Saturday morning — early — we had a team of artists at the Bronx Zoo painting the runners and supporters for this spring’s Run For The Wild event. There were 6,000 participants, running to support Wildlife Conservation Society efforts. At the event, they announced that over the past few decades the number of lions in the wind have declined by 80%, and even these most iconic of all the big cats are in danger of disappearing from the wild. Please go to Run For The Wild to see what you can do.
All we painted on people were lion faces. Even so, our goal is to be creative and make every face unique. We had a couple of trainees along on the event, and the advice I gave them to encourage freedom in their approach to their face designs was: “we are not trying to make people into lions, we are painting onto them a lion mask.
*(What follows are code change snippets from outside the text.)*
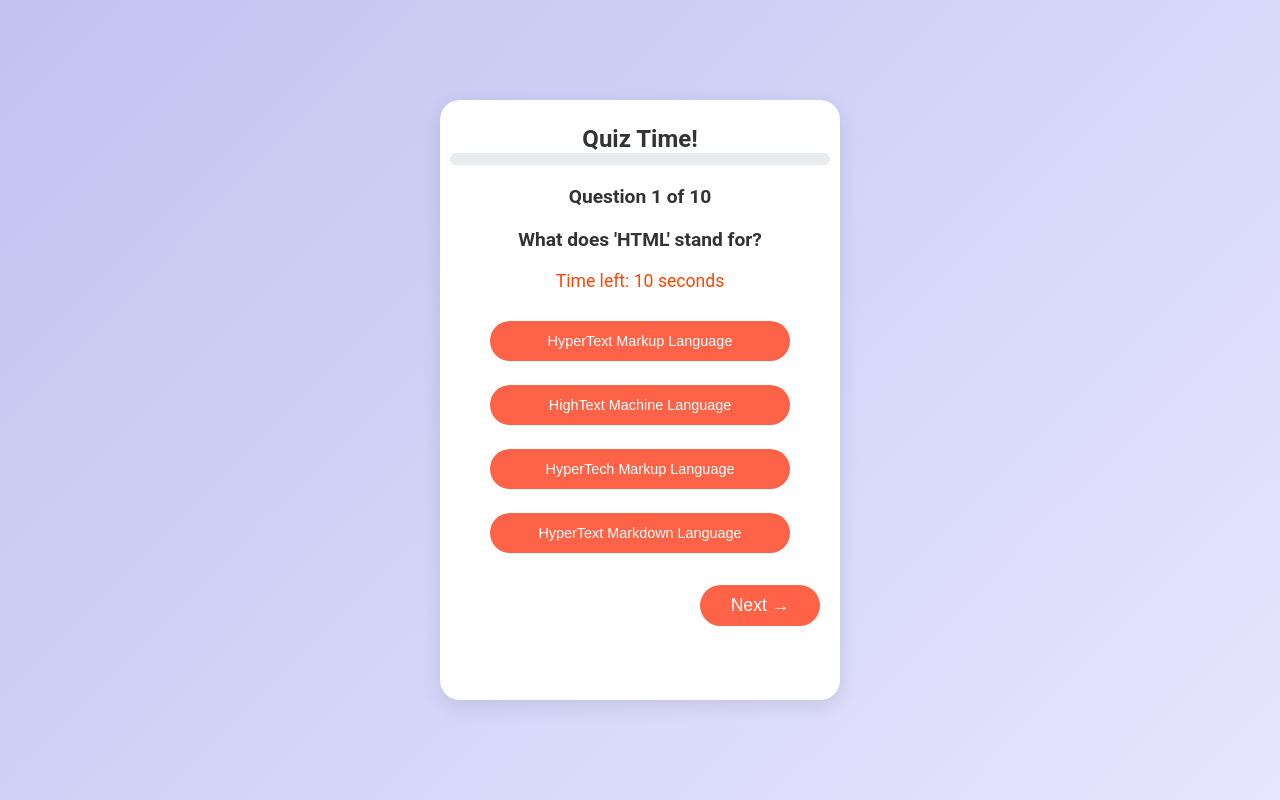
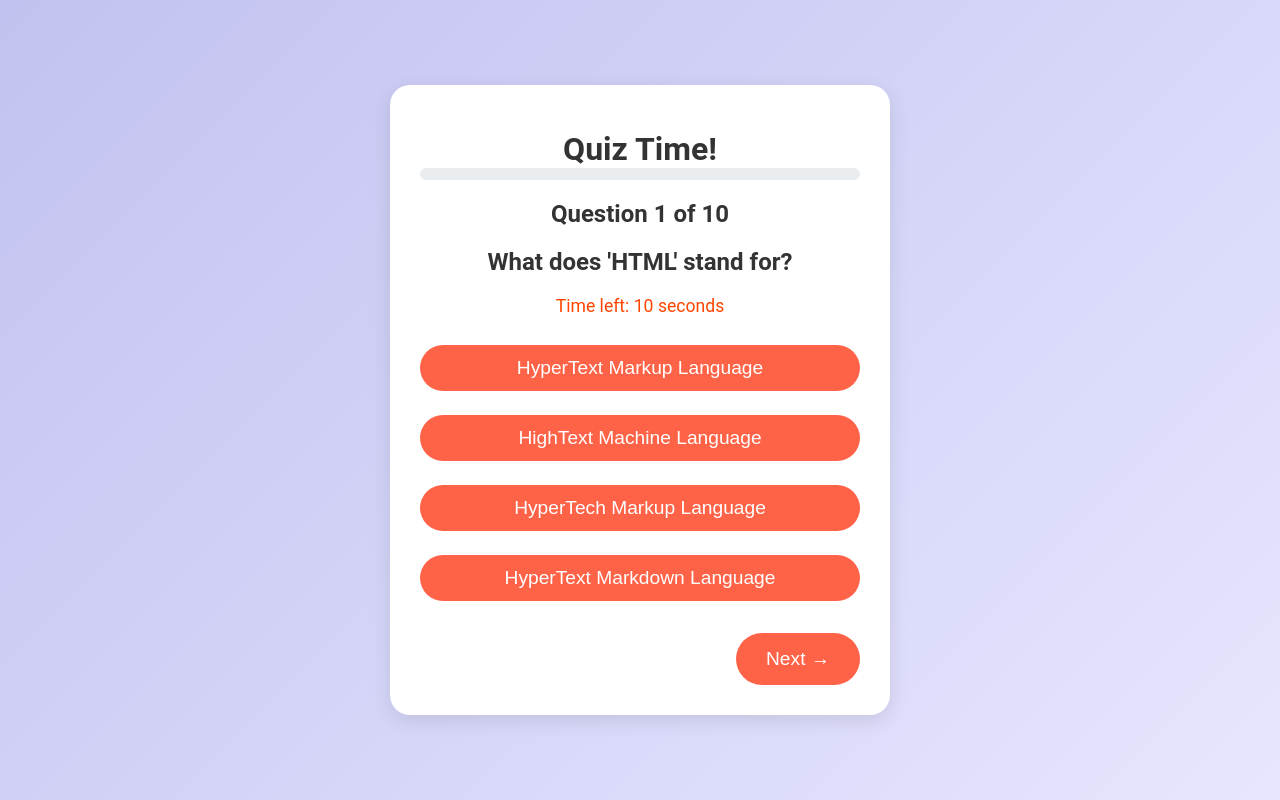
Before and after one commit to madavsharma/chai-with-react, a React (Vite) app in the folder quizApp/: page /quiz in a window 1280 px wide. Built offline with nearby package versions, Linux system fonts and the light colour scheme.

Commit message:
created styles.css globally

```diff
--- a/quizApp/src/styles.css
+++ b/quizApp/src/styles.css
@@ -18,8 +18,8 @@ body {
 
 /* Quiz, Result, and Home Containers */
 .quiz-container, .result-container, .home-container {
-    width: 500px;
-    max-width: 400px;
+    width: 100%;
+    max-width: 500px;
     background-color: #fff;
     padding: 20px;
     border-radius: 20px;
@@ -31,17 +31,21 @@ body {
 .quiz-container:hover, .result-container:hover, .home-container:hover {
     transform: translateY(-8px);
 }
-.quiz-container h1{
+
+.quiz-container h1 {
     margin-top: 15px;
 }
-.home-container h1{
-    margin-bottom: 68px;
+
+.home-container h1 {
+    margin-bottom: 50px;
 }
-.home-container img{
+
+.home-container img {
     width: 220px;
     height: 220px;
     margin-top: 10px;
 }
+
 /* Progress Bar */
 .progress-bar {
     background-color: #e9ecef;
@@ -77,6 +81,7 @@ h2 {
     border: none;
     border-radius: 30px;
     transition: background-color 0.3s, box-shadow 0.2s;
+    cursor: pointer;
 }
 
 .options button:hover {
@@ -102,6 +107,7 @@ h2 {
     border: none;
     font-size: 1.1rem;
     transition: background-color 0.3s, box-shadow 0.2s;
+    cursor: pointer;
 }
 
 .navigation-buttons button:first-child {
@@ -128,19 +134,9 @@ h2 {
 }
 
 /* Result Styling */
-.result-container {
-    width: 500px;
-    max-width: 400px;
-    background-color: #fff;
-    padding: 20px;
-    border-radius: 15px;
-    box-shadow: 0 6px 20px rgba(0, 0, 0, 0.1);
-    text-align: center;
-}
-
 .result-container h1 {
     font-size: 2.2rem;
-    margin-top: 175px;
+    margin-top: 75px;
 }
 
 .result-container .score {
@@ -170,6 +166,7 @@ h2 {
     margin: 20px auto;
     margin-top: 30px;
     width: 55%;
+    cursor: pointer;
 }
 
 .play-again-button:hover {
@@ -193,8 +190,9 @@ h2 {
     align-items: center;
     justify-content: center;
     margin: 20px auto;
-    margin-top:0px;
+    margin-top: 0px;
     width: 55%;
+    cursor: pointer;
 }
 
 .start-button:hover {
@@ -209,7 +207,6 @@ h2 {
 /* Home Container */
 .home-container {
     display: flex;
-
     flex-direction: column;
     align-items: center;
     justify-content: center;
@@ -225,31 +222,50 @@ h2 {
 }
 
 /* Responsive Design */
-@media (max-width: 1800px) {
+@media (max-width: 768px) {
     .quiz-container, .result-container, .home-container {
-        width: 800px;
-        height: 600px;
-        padding: 10px;
+        width: 90%;
+        padding: 15px;
     }
 
     h1 {
-        font-size: 1.5rem;
+        font-size: 1.4rem;
     }
 
     h2 {
-        font-size: 1.2rem;
+        font-size: 1.1rem;
     }
 
     .options button {
-        font-size: 0.9rem;
-        width:300px;
+        font-size: 0.85rem;
     }
 
     .navigation-buttons button {
         padding: 10px;
-        width: 120px;
-        margin-right: 10px;
-
-
+        font-size: 1rem;
     }
 }
+
+@media (min-width: 1200px) {
+    .quiz-container, .result-container, .home-container {
+        width: 600px;
+        padding: 30px;
+    }
+
+    h1 {
+        font-size: 2rem;
+    }
+
+    h2 {
+        font-size: 1.5rem;
+    }
+
+    .options button {
+        font-size: 1.2rem;
+    }
+
+    .navigation-buttons button {
+        padding: 15px 30px;
+        font-size: 1.2rem;
+    }
+}
```
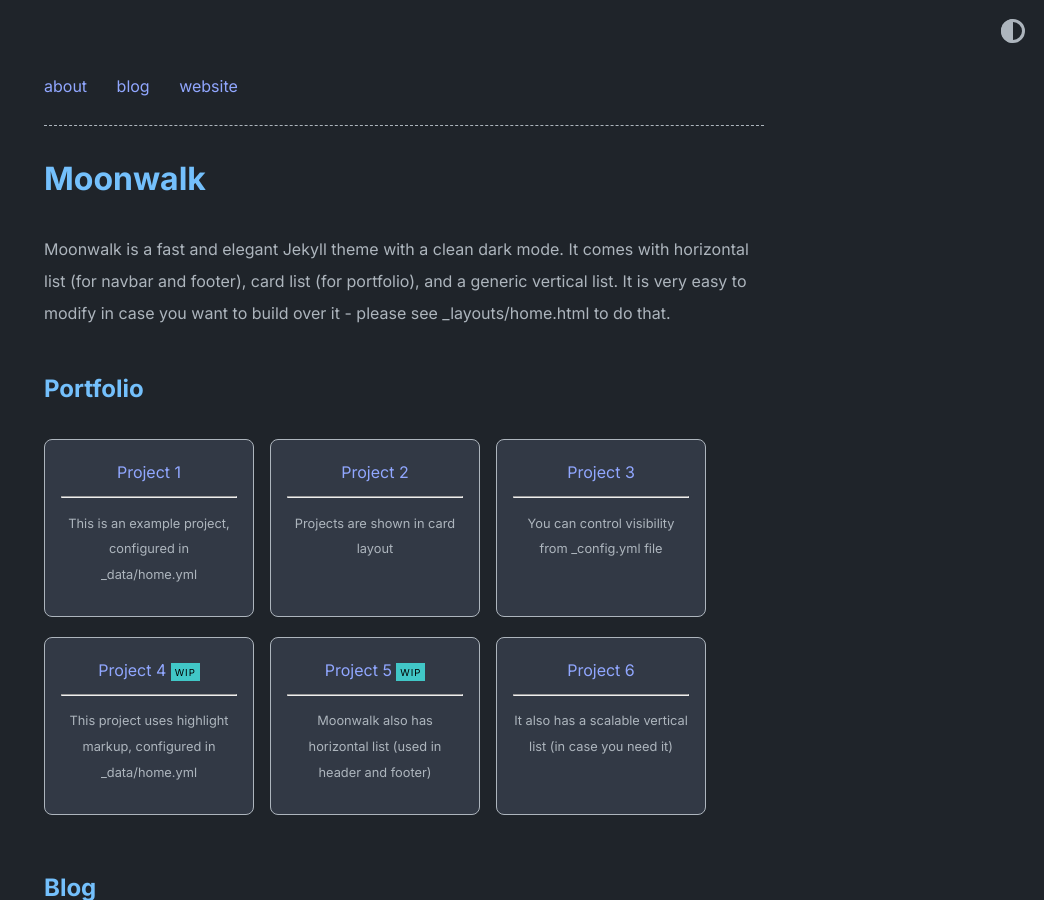
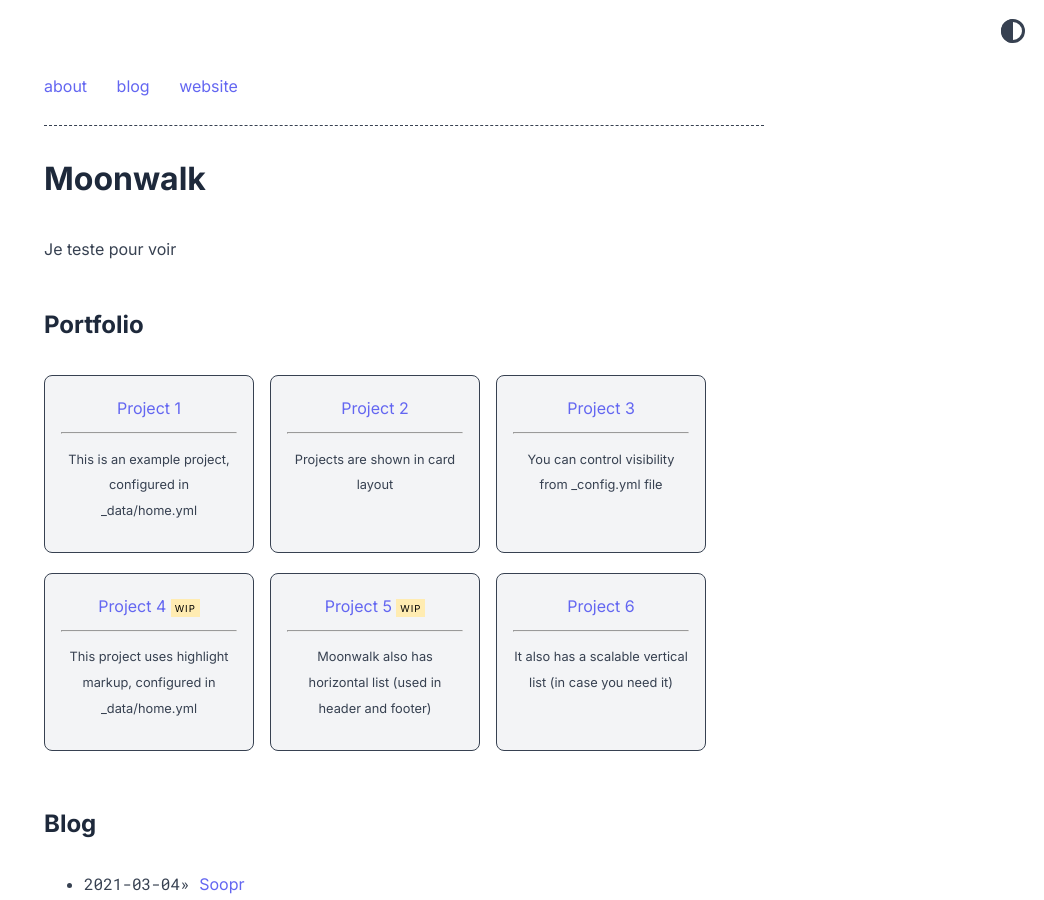
Before and after one commit to TristanBeucher/tristanbeucher.github.io, a Jekyll site: the page built from index.md, in a window 1280 px wide and 900 px high. Shown: the whole window, without its empty margins (236-1280 px from the left). Built offline with Jekyll 4.4.1, drawn with Linux system fonts in a browser that asks for light colours.

Commit message:
Test Update _config.yml

```diff
--- a/_config.yml
+++ b/_config.yml
@@ -2,7 +2,7 @@
 author: Tristan Beucher
 url: https://tristanbeucher.github.io # root address of the site
 description: > # description of the site (multiple lines allowed)
-  Moonwalk is a fast and elegant Jekyll theme with a clean dark mode. It comes with horizontal list (for navbar and footer), card list (for portfolio), and a generic vertical list. It is very easy to modify in case you want to build over it - please see _layouts/home.html to do that.
+  Je teste pour voir
 
 permalink: /:slug
 
@@ -16,7 +16,7 @@
 remote_theme: abhinavs/moonwalk
 
 theme_config:
-  appearance: "dark" # can be "light", "dark" or "auto"
+  appearance: "light" # can be "light", "dark" or "auto"
   appearance_toggle: true # if appearance can be switched by user
   back_home_text: "home.." # customize text for homepage link in post layout
   date_format: "%Y-%m-%d" # customize how date is formatted
```
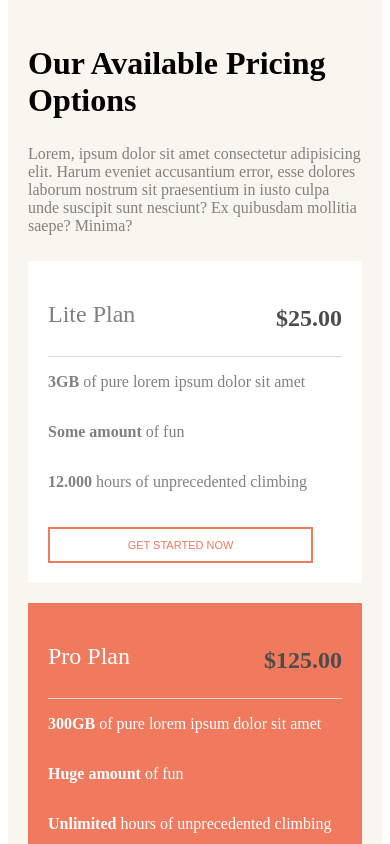
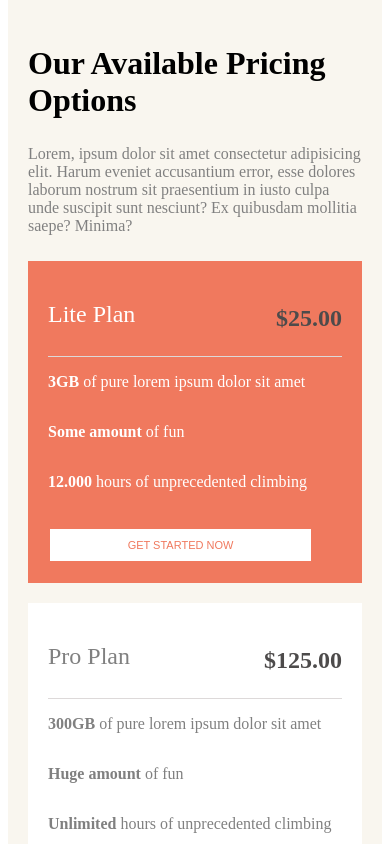
Before and after one commit to markostj/html-css-stranica-dm, a plain HTML site: page index.html in a window 390 px wide. In both pictures the pointer is over the element 195 px from the left and 2869 px from the top of the page. Shown: the part 2447-3291 px from the top of the page. Drawn offline with Linux system fonts and the light colour scheme.

Commit message:
done pricing boxes

```diff
--- a/style.css
+++ b/style.css
@@ -296,6 +296,17 @@ html {
      width:100%;
    }
  }
+ .plan__primary:hover, .plan__primary:focus{
+   color:white;
+   background-color:#f0795e;
+   position:relative;
+   bottom:30px;
+ }
+ @media( max-width:800px){
+  .plan__primary:hover, .plan__primary:focus{
+    position:static;
+  }
+ }
 .plan__title {
   display: flex;
   justify-content: space-between;
@@ -324,22 +335,28 @@ html {
   }
 }
 .plan__secondary {
-  position: absolute;
-  right: 0;
-  top: 100px;
-  color: white;
-  background-color: #f0795e;
+  color: grey;
+  background-color: white;
   padding: 20px;
   width: 48%;
-  margin-left: 20px;
   margin-bottom: 20px;
+  margin-left:20px;
+}
+.plan__secondary:hover, .plan__secondary:focus{
+  color:white;
+  background-color:#f0795e;
+  position:relative;
+  bottom:30px;
 }
 @media (max-width: 800px){
   .plan__secondary{
     width:100%;
     margin:0px;
     position:relative;
-    top:0;          /*pogledat zasto prelazi tekst u novi red*/
+    top:0;
+  }
+  .plan__secondary:hover, .plan__secondary:focus{
+    position:static;
   }
 }
 .plan__primary p,
```
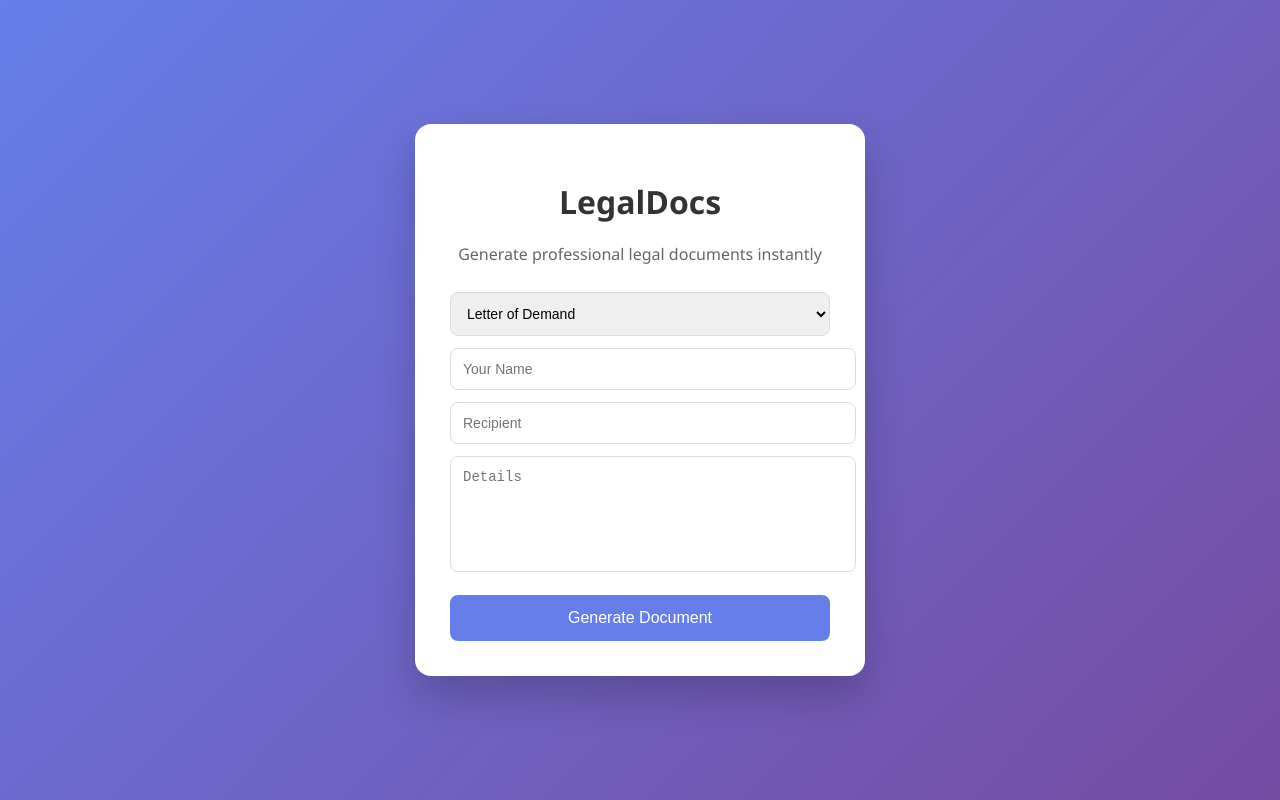
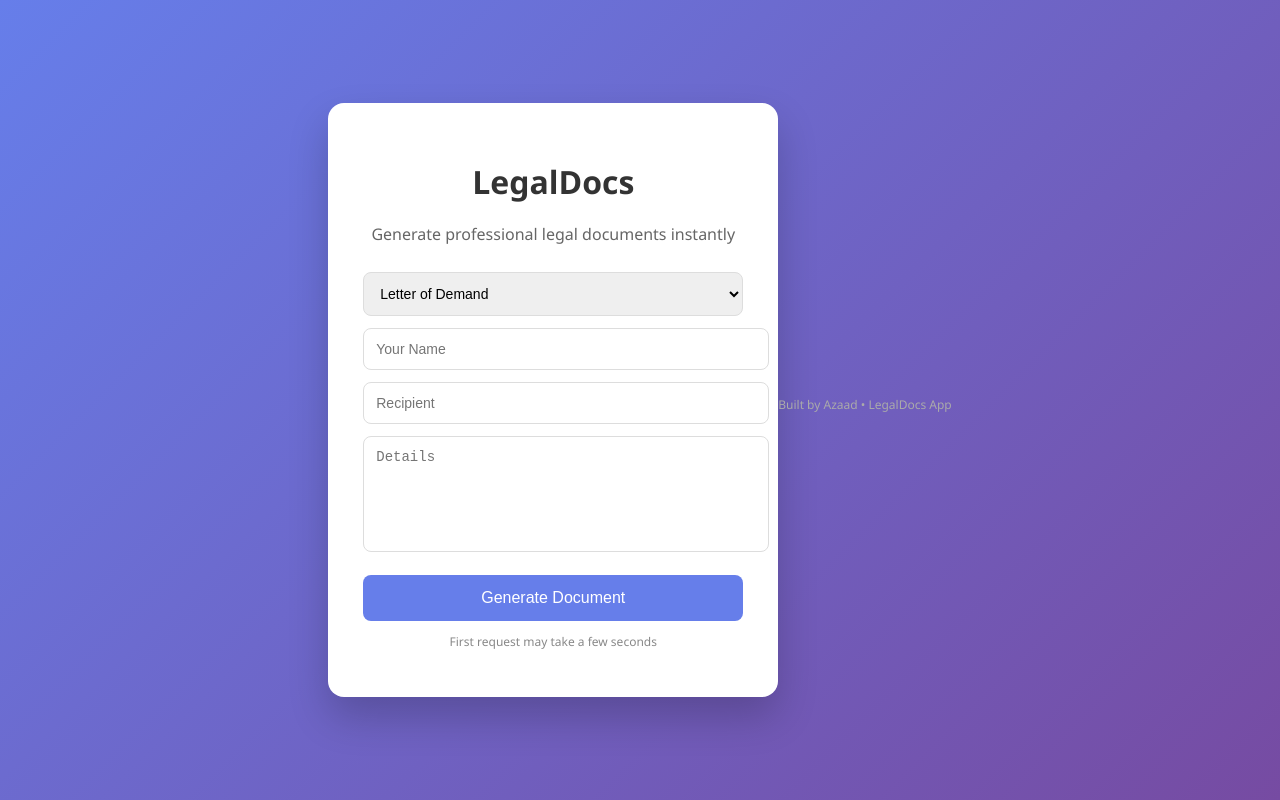
Before and after one commit to AzaadB/Legal-Docs, a React (Create React App) app in the folder client/: page / in a window 1280 px wide. Built offline with nearby package versions, Linux system fonts and the light colour scheme; no server answers.

Commit message:
UI improvements + validation

```diff
--- a/client/src/App.js
+++ b/client/src/App.js
@@ -12,13 +12,23 @@ function App() {
   // ...
 
   const generateDoc = async () => {
+    if (!name || !recipient || !details) {
+      alert('Please fill in all fields')
+      return
+    }
+
     setLoading(true)
 
+    try {
       const res = await fetch(`${API_URL}/generate`, {
         method: 'POST',
-      headers: { 'Content-Type': 'application/json' },
+        headers: {
+          'Content-Type': 'application/json',
+        },
         body: JSON.stringify({ docType, name, recipient, details }),
       })
+
+      if (!res.ok) throw new Error('Server error')
 
       const blob = await res.blob()
       const url = window.URL.createObjectURL(blob)
@@ -27,10 +37,12 @@ function App() {
       a.href = url
       a.download = 'document.docx'
       a.click()
+    } catch (err) {
+      alert('Something went wrong. Try again.')
+    }
 
     setLoading(false)
   }
-
   ;<button onClick={generateDoc}>
     {loading ? 'Generating...' : 'Generate Document'}
   </button>
@@ -64,7 +76,13 @@ function App() {
         />
 
         <button onClick={generateDoc}>Generate Document</button>
+        <p style={{ fontSize: 12, color: '#888' }}>
+          First request may take a few seconds
+        </p>
       </div>
+      <p style={{ marginTop: 20, fontSize: 12, color: '#aaa' }}>
+        Built by Azaad • LegalDocs App
+      </p>
     </div>
   )
 }
```
Lines whose indentation alone changed are shown as unchanged.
So we are not trying to make the lion realistic, we are creating a work of art that captures the essence of the lion, that feels like a lion, that makes the viewer think ‘lion'”. Facepainting is an art, so nature is not meant to be imitated or reproduced—it is meant to be re-created through the vision of the artist.
To learn more about our programs and performances: http://www.agostinoarts.com
- The Kinetic Art of Face Painting – Pt.1: Sending Art off into the World (thestorybehindthefaces.com)
- Facepainting — Tiger Variations
- Asiatic lions of the Gir Forest whose only chance of survival is relocation (dailymail.co.uk)
- and check out this beautiful site dedicated to the preservation of the world’s big cats: Real-life ‘Lion Kings’: African big cats caught on film (greatcatsoftheworld.wordpress.com)